Pictures aside, write out the data exactly as it reads.

-------------------------

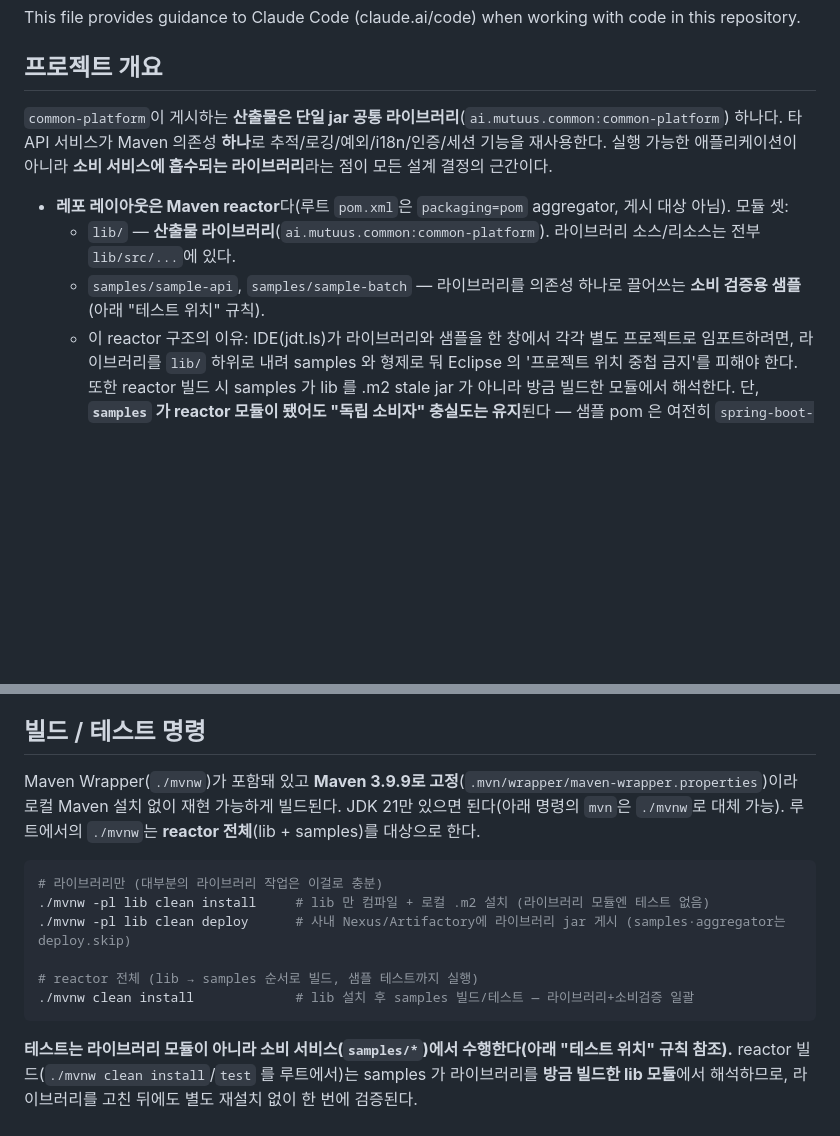
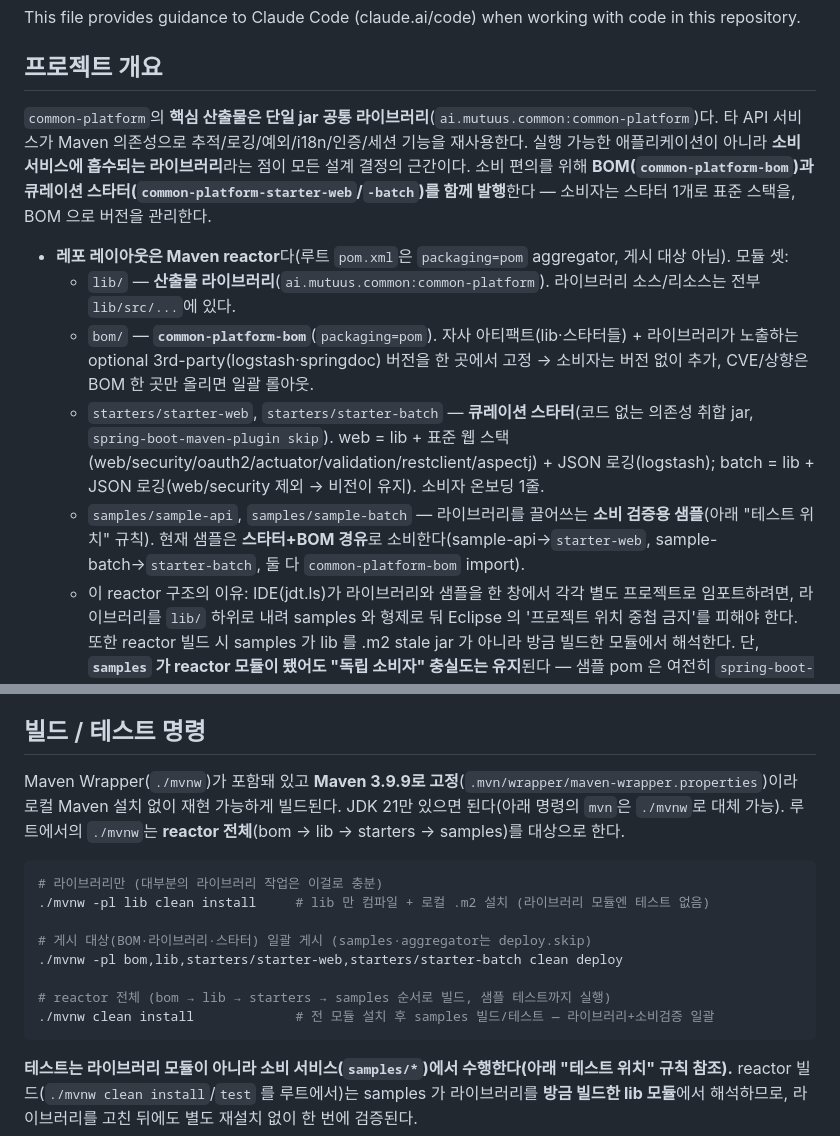
Before and after one commit to localwave-mutuus/base-common, a Markdown page: CLAUDE.md, 2 parts joined by grey strips. Drawn GitHub-style; blank space fills up the shorter version.

````diff
--- a/CLAUDE.md
+++ b/CLAUDE.md
@@ -4,11 +4,13 @@ This file provides guidance to Claude Code (claude.ai/code) when working with co
 
 ## 프로젝트 개요
 
-`common-platform`이 게시하는 **산출물은 단일 jar 공통 라이브러리**(`ai.mutuus.common:common-platform`) 하나다. 타 API 서비스가 Maven 의존성 **하나**로 추적/로깅/예외/i18n/인증/세션 기능을 재사용한다. 실행 가능한 애플리케이션이 아니라 **소비 서비스에 흡수되는 라이브러리**라는 점이 모든 설계 결정의 근간이다.
+`common-platform`의 **핵심 산출물은 단일 jar 공통 라이브러리**(`ai.mutuus.common:common-platform`)다. 타 API 서비스가 Maven 의존성으로 추적/로깅/예외/i18n/인증/세션 기능을 재사용한다. 실행 가능한 애플리케이션이 아니라 **소비 서비스에 흡수되는 라이브러리**라는 점이 모든 설계 결정의 근간이다. 소비 편의를 위해 **BOM(`common-platform-bom`)과 큐레이션 스타터(`common-platform-starter-web`/`-batch`)를 함께 발행**한다 — 소비자는 스타터 1개로 표준 스택을, BOM 으로 버전을 관리한다.
 
 - **레포 레이아웃은 Maven reactor**다(루트 `pom.xml`은 `packaging=pom` aggregator, 게시 대상 아님). 모듈 셋:
   - `lib/` — **산출물 라이브러리**(`ai.mutuus.common:common-platform`). 라이브러리 소스/리소스는 전부 `lib/src/...`에 있다.
-  - `samples/sample-api`, `samples/sample-batch` — 라이브러리를 의존성 하나로 끌어쓰는 **소비 검증용 샘플**(아래 "테스트 위치" 규칙).
+  - `bom/` — **`common-platform-bom`**(`packaging=pom`). 자사 아티팩트(lib·스타터들) + 라이브러리가 노출하는 optional 3rd-party(logstash·springdoc) 버전을 한 곳에서 고정 → 소비자는 버전 없이 추가, CVE/상향은 BOM 한 곳만 올리면 일괄 롤아웃.
+  - `starters/starter-web`, `starters/starter-batch` — **큐레이션 스타터**(코드 없는 의존성 취합 jar, `spring-boot-maven-plugin skip`). web = lib + 표준 웹 스택(web/security/oauth2/actuator/validation/restclient/aspectj) + JSON 로깅(logstash); batch = lib + JSON 로깅(web/security 제외 → 비전이 유지). 소비자 온보딩 1줄.
+  - `samples/sample-api`, `samples/sample-batch` — 라이브러리를 끌어쓰는 **소비 검증용 샘플**(아래 "테스트 위치" 규칙). 현재 샘플은 **스타터+BOM 경유**로 소비한다(sample-api→`starter-web`, sample-batch→`starter-batch`, 둘 다 `common-platform-bom` import).
   - 이 reactor 구조의 이유: IDE(jdt.ls)가 라이브러리와 샘플을 한 창에서 각각 별도 프로젝트로 임포트하려면, 라이브러리를 `lib/` 하위로 내려 samples 와 형제로 둬 Eclipse 의 '프로젝트 위치 중첩 금지'를 피해야 한다. 또한 reactor 빌드 시 samples 가 lib 를 .m2 stale jar 가 아니라 방금 빌드한 모듈에서 해석한다. 단, **`samples` 가 reactor 모듈이 됐어도 "독립 소비자" 충실도는 유지**된다 — 샘플 pom 은 여전히 `spring-boot-starter-parent` 를 상속하고 라이브러리를 GAV 의존으로만 참조한다(라이브러리 내부에 결합하지 않음).
 - Java 21 / Spring Boot 4.1.0 (Spring Framework 7) / Spring Modulith 2.1.0
   - 베이스라인은 **JDK 21 고정**이다(`lib/pom.xml`의 `java.version`/`maven.compiler.release`). 브랜치명·일부 커밋에 "Java 25"가 보여도 작업 트리는 안정성·소비 서비스 강제 회피를 이유로 21로 되돌려져 있다 — 산출물 타깃은 21이다.
@@ -16,15 +18,17 @@ This file provides guidance to Claude Code (claude.ai/code) when working with co
 
 ## 빌드 / 테스트 명령
 
-Maven Wrapper(`./mvnw`)가 포함돼 있고 **Maven 3.9.9로 고정**(`.mvn/wrapper/maven-wrapper.properties`)이라 로컬 Maven 설치 없이 재현 가능하게 빌드된다. JDK 21만 있으면 된다(아래 명령의 `mvn`은 `./mvnw`로 대체 가능). 루트에서의 `./mvnw`는 **reactor 전체**(lib + samples)를 대상으로 한다.
+Maven Wrapper(`./mvnw`)가 포함돼 있고 **Maven 3.9.9로 고정**(`.mvn/wrapper/maven-wrapper.properties`)이라 로컬 Maven 설치 없이 재현 가능하게 빌드된다. JDK 21만 있으면 된다(아래 명령의 `mvn`은 `./mvnw`로 대체 가능). 루트에서의 `./mvnw`는 **reactor 전체**(bom → lib → starters → samples)를 대상으로 한다.
 
 ```bash
 # 라이브러리만 (대부분의 라이브러리 작업은 이걸로 충분)
 ./mvnw -pl lib clean install     # lib 만 컴파일 + 로컬 .m2 설치 (라이브러리 모듈엔 테스트 없음)
-./mvnw -pl lib clean deploy      # 사내 Nexus/Artifactory에 라이브러리 jar 게시 (samples·aggregator는 deploy.skip)
 
-# reactor 전체 (lib → samples 순서로 빌드, 샘플 테스트까지 실행)
-./mvnw clean install             # lib 설치 후 samples 빌드/테스트 — 라이브러리+소비검증 일괄
+# 게시 대상(BOM·라이브러리·스타터) 일괄 게시 (samples·aggregator는 deploy.skip)
+./mvnw -pl bom,lib,starters/starter-web,starters/starter-batch clean deploy
+
+# reactor 전체 (bom → lib → starters → samples 순서로 빌드, 샘플 테스트까지 실행)
+./mvnw clean install             # 전 모듈 설치 후 samples 빌드/테스트 — 라이브러리+소비검증 일괄
 ```
 
 **테스트는 라이브러리 모듈이 아니라 소비 서비스(`samples/*`)에서 수행한다(아래 "테스트 위치" 규칙 참조).** reactor 빌드(`./mvnw clean install`/`test` 를 루트에서)는 samples 가 라이브러리를 **방금 빌드한 lib 모듈**에서 해석하므로, 라이브러리를 고친 뒤에도 별도 재설치 없이 한 번에 검증된다.
````
Also changed, not shown: README.md (+45 -8 lines), docs/HANDOFF.md (+3 -2 lines).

-------------------------

_WRITTEN RESPONSE_
Before and after one commit to localwave-mutuus/base-common, a Markdown page: CLAUDE.md, 2 parts joined by grey strips. Drawn GitHub-style; blank space fills up the shorter version.

````diff
--- a/CLAUDE.md
+++ b/CLAUDE.md
@@ -4,11 +4,13 @@ This file provides guidance to Claude Code (claude.ai/code) when working with co
 
 ## 프로젝트 개요
 
-`common-platform`이 게시하는 **산출물은 단일 jar 공통 라이브러리**(`ai.mutuus.common:common-platform`) 하나다. 타 API 서비스가 Maven 의존성 **하나**로 추적/로깅/예외/i18n/인증/세션 기능을 재사용한다. 실행 가능한 애플리케이션이 아니라 **소비 서비스에 흡수되는 라이브러리**라는 점이 모든 설계 결정의 근간이다.
+`common-platform`의 **핵심 산출물은 단일 jar 공통 라이브러리**(`ai.mutuus.common:common-platform`)다. 타 API 서비스가 Maven 의존성으로 추적/로깅/예외/i18n/인증/세션 기능을 재사용한다. 실행 가능한 애플리케이션이 아니라 **소비 서비스에 흡수되는 라이브러리**라는 점이 모든 설계 결정의 근간이다. 소비 편의를 위해 **BOM(`common-platform-bom`)과 큐레이션 스타터(`common-platform-starter-web`/`-batch`)를 함께 발행**한다 — 소비자는 스타터 1개로 표준 스택을, BOM 으로 버전을 관리한다.
 
 - **레포 레이아웃은 Maven reactor**다(루트 `pom.xml`은 `packaging=pom` aggregator, 게시 대상 아님). 모듈 셋:
   - `lib/` — **산출물 라이브러리**(`ai.mutuus.common:common-platform`). 라이브러리 소스/리소스는 전부 `lib/src/...`에 있다.
-  - `samples/sample-api`, `samples/sample-batch` — 라이브러리를 의존성 하나로 끌어쓰는 **소비 검증용 샘플**(아래 "테스트 위치" 규칙).
+  - `bom/` — **`common-platform-bom`**(`packaging=pom`). 자사 아티팩트(lib·스타터들) + 라이브러리가 노출하는 optional 3rd-party(logstash·springdoc) 버전을 한 곳에서 고정 → 소비자는 버전 없이 추가, CVE/상향은 BOM 한 곳만 올리면 일괄 롤아웃.
+  - `starters/starter-web`, `starters/starter-batch` — **큐레이션 스타터**(코드 없는 의존성 취합 jar, `spring-boot-maven-plugin skip`). web = lib + 표준 웹 스택(web/security/oauth2/actuator/validation/restclient/aspectj) + JSON 로깅(logstash); batch = lib + JSON 로깅(web/security 제외 → 비전이 유지). 소비자 온보딩 1줄.
+  - `samples/sample-api`, `samples/sample-batch` — 라이브러리를 끌어쓰는 **소비 검증용 샘플**(아래 "테스트 위치" 규칙). 현재 샘플은 **스타터+BOM 경유**로 소비한다(sample-api→`starter-web`, sample-batch→`starter-batch`, 둘 다 `common-platform-bom` import).
   - 이 reactor 구조의 이유: IDE(jdt.ls)가 라이브러리와 샘플을 한 창에서 각각 별도 프로젝트로 임포트하려면, 라이브러리를 `lib/` 하위로 내려 samples 와 형제로 둬 Eclipse 의 '프로젝트 위치 중첩 금지'를 피해야 한다. 또한 reactor 빌드 시 samples 가 lib 를 .m2 stale jar 가 아니라 방금 빌드한 모듈에서 해석한다. 단, **`samples` 가 reactor 모듈이 됐어도 "독립 소비자" 충실도는 유지**된다 — 샘플 pom 은 여전히 `spring-boot-starter-parent` 를 상속하고 라이브러리를 GAV 의존으로만 참조한다(라이브러리 내부에 결합하지 않음).
 - Java 21 / Spring Boot 4.1.0 (Spring Framework 7) / Spring Modulith 2.1.0
   - 베이스라인은 **JDK 21 고정**이다(`lib/pom.xml`의 `java.version`/`maven.compiler.release`). 브랜치명·일부 커밋에 "Java 25"가 보여도 작업 트리는 안정성·소비 서비스 강제 회피를 이유로 21로 되돌려져 있다 — 산출물 타깃은 21이다.
@@ -16,15 +18,17 @@ This file provides guidance to Claude Code (claude.ai/code) when working with co
 
 ## 빌드 / 테스트 명령
 
-Maven Wrapper(`./mvnw`)가 포함돼 있고 **Maven 3.9.9로 고정**(`.mvn/wrapper/maven-wrapper.properties`)이라 로컬 Maven 설치 없이 재현 가능하게 빌드된다. JDK 21만 있으면 된다(아래 명령의 `mvn`은 `./mvnw`로 대체 가능). 루트에서의 `./mvnw`는 **reactor 전체**(lib + samples)를 대상으로 한다.
+Maven Wrapper(`./mvnw`)가 포함돼 있고 **Maven 3.9.9로 고정**(`.mvn/wrapper/maven-wrapper.properties`)이라 로컬 Maven 설치 없이 재현 가능하게 빌드된다. JDK 21만 있으면 된다(아래 명령의 `mvn`은 `./mvnw`로 대체 가능). 루트에서의 `./mvnw`는 **reactor 전체**(bom → lib → starters → samples)를 대상으로 한다.
 
 ```bash
 # 라이브러리만 (대부분의 라이브러리 작업은 이걸로 충분)
 ./mvnw -pl lib clean install     # lib 만 컴파일 + 로컬 .m2 설치 (라이브러리 모듈엔 테스트 없음)
-./mvnw -pl lib clean deploy      # 사내 Nexus/Artifactory에 라이브러리 jar 게시 (samples·aggregator는 deploy.skip)
 
-# reactor 전체 (lib → samples 순서로 빌드, 샘플 테스트까지 실행)
-./mvnw clean install             # lib 설치 후 samples 빌드/테스트 — 라이브러리+소비검증 일괄
+# 게시 대상(BOM·라이브러리·스타터) 일괄 게시 (samples·aggregator는 deploy.skip)
+./mvnw -pl bom,lib,starters/starter-web,starters/starter-batch clean deploy
+
+# reactor 전체 (bom → lib → starters → samples 순서로 빌드, 샘플 테스트까지 실행)
+./mvnw clean install             # 전 모듈 설치 후 samples 빌드/테스트 — 라이브러리+소비검증 일괄
 ```
 
 **테스트는 라이브러리 모듈이 아니라 소비 서비스(`samples/*`)에서 수행한다(아래 "테스트 위치" 규칙 참조).** reactor 빌드(`./mvnw clean install`/`test` 를 루트에서)는 samples 가 라이브러리를 **방금 빌드한 lib 모듈**에서 해석하므로, 라이브러리를 고친 뒤에도 별도 재설치 없이 한 번에 검증된다.
````
Also changed, not shown: README.md (+45 -8 lines), docs/HANDOFF.md (+3 -2 lines).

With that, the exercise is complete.